If you have not heard of Mexico’s native blacks, you are not alone. The story that has been passed down through generations is that their ancestors arrived on a slave boat filled with Cubans and Haitians, which sank off Mexico’s Pacific coast. The survivors hid away in fishing villages on the shore. The story is a myth: Spanish colonialists trafficked African slaves into ports on the opposite Gulf coast, and slaves were distributed further inland. The persistence of this story explains the reluctance of many black Mexicans to embrace the label “Afro”, and why many Mexicans assume black nationals hail from the Caribbean.
Colonial records show that around 200,000 African slaves were imported into Mexico in the 16th and 17th centuries to work in silver mines, sugar plantations and cattle ranches. But after Mexico won its independence from Spain, the needs of these black Mexicans were ignored.

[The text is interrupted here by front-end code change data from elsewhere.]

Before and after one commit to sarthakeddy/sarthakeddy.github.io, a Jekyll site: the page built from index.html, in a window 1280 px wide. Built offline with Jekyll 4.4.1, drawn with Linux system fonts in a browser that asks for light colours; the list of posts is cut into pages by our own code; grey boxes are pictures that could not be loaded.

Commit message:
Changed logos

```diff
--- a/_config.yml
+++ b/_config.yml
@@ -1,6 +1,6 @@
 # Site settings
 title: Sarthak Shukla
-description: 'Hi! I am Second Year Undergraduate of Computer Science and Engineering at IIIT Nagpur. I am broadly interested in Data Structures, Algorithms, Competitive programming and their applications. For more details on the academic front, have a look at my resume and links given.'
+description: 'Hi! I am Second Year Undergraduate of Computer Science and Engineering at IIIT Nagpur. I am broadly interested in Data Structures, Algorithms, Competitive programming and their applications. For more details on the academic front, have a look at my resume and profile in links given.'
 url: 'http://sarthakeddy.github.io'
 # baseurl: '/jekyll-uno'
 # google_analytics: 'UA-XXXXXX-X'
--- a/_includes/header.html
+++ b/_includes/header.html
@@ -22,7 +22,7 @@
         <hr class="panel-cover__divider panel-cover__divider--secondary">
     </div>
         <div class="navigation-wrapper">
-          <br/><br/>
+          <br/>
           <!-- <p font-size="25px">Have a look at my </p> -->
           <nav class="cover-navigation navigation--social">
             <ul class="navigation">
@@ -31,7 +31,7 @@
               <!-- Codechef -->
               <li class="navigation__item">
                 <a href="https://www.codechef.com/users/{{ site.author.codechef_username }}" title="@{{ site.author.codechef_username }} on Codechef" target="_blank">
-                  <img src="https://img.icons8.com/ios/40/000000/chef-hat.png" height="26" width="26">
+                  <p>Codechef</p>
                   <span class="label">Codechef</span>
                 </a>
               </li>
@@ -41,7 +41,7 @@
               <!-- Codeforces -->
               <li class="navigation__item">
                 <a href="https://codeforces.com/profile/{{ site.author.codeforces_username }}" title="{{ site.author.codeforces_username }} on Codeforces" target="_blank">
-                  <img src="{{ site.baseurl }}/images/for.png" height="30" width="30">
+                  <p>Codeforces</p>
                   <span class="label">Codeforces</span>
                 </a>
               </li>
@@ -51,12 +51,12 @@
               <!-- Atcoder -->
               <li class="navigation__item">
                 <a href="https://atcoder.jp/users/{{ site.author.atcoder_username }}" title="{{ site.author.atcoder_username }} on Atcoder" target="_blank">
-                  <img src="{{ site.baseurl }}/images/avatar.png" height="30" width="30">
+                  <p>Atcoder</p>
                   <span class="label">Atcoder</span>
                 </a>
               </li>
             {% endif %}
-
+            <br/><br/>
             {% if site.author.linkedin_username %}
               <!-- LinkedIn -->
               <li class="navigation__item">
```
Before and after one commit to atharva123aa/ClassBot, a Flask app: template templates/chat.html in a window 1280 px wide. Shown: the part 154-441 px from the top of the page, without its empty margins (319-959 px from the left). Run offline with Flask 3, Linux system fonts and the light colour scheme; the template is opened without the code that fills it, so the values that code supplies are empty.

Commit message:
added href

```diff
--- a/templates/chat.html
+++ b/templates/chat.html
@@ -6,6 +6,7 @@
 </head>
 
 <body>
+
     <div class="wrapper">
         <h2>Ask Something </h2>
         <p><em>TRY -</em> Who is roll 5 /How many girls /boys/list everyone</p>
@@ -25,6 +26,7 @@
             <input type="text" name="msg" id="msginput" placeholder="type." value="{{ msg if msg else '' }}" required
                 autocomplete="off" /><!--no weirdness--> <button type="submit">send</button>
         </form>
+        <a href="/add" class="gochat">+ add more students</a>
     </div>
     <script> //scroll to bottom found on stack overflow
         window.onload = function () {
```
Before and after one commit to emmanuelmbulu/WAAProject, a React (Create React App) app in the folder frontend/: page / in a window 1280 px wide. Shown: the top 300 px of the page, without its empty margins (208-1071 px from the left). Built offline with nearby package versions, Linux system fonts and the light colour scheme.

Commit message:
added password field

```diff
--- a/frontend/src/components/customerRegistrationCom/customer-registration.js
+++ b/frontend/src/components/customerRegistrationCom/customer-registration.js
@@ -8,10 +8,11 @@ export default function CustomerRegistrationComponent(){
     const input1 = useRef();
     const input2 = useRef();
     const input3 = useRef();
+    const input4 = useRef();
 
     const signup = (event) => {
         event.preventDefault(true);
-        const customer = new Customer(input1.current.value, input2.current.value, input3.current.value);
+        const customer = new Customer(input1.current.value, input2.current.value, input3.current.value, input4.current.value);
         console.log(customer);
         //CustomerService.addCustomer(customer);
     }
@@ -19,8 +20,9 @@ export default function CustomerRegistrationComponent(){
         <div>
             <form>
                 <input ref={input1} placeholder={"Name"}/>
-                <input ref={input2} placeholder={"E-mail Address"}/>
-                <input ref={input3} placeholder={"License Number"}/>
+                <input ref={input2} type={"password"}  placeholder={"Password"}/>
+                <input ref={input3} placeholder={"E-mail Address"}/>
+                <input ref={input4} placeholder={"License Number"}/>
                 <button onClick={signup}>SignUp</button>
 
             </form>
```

Some Afro-Mexican activists identify themselves as part of the African diaspora. Given their rejection from Mexican culture, this offers a more empowering cultural reference. But with no collective memory of slavery (it was officially abolished in Mexico in 1822), or of any time in Africa before then, Afro-Mexicans are considerably removed from their African roots.
Plus, a tiny little bit about Blacks in Germany.